▶ _ABOUT THIS TASK_
Each line of the listing that includes the string "porta" is to be identified and copied.

▶ _MATERIAL FOR THE TASK_
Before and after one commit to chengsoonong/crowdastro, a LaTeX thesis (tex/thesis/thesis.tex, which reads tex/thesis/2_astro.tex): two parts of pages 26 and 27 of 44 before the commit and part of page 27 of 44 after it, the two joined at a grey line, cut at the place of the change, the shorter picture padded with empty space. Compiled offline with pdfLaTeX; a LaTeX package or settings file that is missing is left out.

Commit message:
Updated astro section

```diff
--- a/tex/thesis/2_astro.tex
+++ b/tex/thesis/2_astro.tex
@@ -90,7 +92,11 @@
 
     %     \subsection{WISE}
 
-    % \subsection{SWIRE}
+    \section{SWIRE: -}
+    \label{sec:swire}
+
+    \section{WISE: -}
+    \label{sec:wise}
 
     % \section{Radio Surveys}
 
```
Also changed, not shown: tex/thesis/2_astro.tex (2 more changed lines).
---
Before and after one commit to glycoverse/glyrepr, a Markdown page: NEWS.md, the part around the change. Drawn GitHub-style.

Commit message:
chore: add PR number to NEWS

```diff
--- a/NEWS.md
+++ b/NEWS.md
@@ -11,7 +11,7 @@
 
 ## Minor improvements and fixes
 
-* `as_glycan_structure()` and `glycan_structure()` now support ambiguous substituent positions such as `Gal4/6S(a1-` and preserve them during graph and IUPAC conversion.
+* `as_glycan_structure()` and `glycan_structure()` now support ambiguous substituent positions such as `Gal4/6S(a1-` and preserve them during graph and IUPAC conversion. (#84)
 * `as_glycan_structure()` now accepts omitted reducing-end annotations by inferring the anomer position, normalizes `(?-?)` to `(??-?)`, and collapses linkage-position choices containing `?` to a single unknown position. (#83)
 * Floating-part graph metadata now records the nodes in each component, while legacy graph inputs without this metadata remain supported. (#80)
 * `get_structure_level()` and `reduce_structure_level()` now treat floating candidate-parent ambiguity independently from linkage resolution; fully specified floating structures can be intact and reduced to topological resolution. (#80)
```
* * *
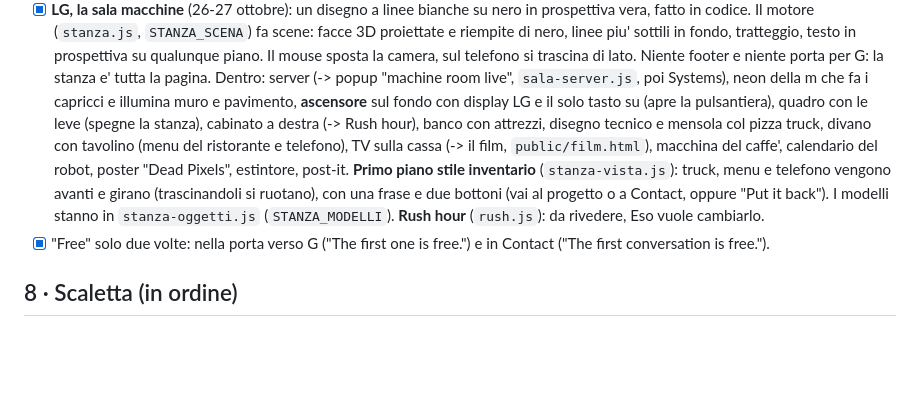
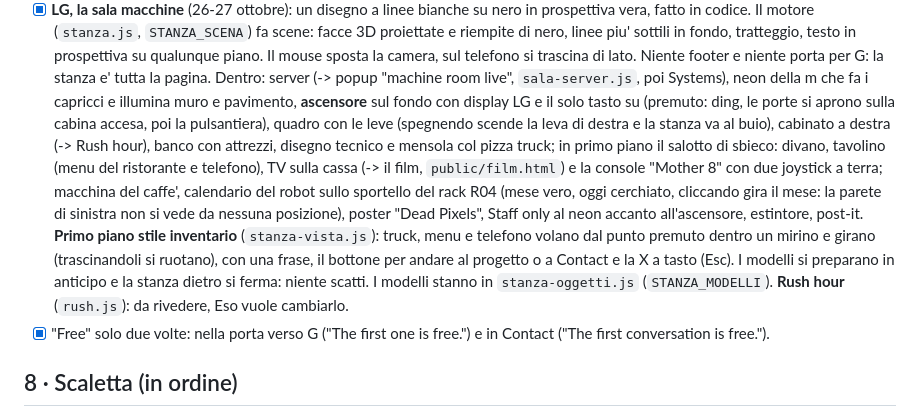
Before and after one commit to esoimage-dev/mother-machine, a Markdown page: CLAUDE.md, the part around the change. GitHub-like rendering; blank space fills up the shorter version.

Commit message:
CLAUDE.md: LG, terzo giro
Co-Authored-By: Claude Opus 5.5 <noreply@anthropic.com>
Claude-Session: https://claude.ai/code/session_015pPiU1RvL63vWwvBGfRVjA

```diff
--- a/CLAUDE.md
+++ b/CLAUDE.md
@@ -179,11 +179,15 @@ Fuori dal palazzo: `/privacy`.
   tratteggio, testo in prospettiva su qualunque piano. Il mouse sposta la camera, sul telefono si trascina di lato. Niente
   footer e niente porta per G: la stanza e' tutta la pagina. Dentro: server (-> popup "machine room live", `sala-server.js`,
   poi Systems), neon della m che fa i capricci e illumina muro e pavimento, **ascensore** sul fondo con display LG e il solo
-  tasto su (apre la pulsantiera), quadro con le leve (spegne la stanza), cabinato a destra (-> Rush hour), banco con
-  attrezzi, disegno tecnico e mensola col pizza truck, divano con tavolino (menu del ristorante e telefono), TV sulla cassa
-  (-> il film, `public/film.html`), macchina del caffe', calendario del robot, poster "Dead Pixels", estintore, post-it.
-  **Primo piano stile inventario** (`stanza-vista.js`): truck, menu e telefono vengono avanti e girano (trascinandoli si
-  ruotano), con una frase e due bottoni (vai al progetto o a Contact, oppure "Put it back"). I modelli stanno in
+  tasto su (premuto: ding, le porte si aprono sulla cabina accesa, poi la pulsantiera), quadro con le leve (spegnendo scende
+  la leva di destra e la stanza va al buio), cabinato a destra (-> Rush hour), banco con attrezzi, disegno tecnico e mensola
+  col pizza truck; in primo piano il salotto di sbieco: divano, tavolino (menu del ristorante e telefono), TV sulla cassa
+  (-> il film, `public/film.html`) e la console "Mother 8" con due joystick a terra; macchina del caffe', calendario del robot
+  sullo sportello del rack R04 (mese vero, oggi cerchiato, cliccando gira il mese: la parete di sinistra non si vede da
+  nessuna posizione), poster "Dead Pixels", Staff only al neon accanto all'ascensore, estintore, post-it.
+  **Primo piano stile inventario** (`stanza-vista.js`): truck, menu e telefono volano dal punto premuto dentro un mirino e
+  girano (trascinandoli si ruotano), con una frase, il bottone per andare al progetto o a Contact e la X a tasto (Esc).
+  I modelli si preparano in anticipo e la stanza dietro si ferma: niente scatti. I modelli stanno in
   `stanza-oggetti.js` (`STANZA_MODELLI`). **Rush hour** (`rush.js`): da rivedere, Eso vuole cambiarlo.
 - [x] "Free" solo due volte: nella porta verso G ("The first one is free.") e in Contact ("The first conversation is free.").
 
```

▶ _COMPLETED EXERCISE_
   footer e niente porta per G: la stanza e' tutta la pagina. Dentro: server (-> popup "machine room live", `sala-server.js`,
 - [x] "Free" solo due volte: nella porta verso G ("The first one is free.") e in Contact ("The first conversation is free.").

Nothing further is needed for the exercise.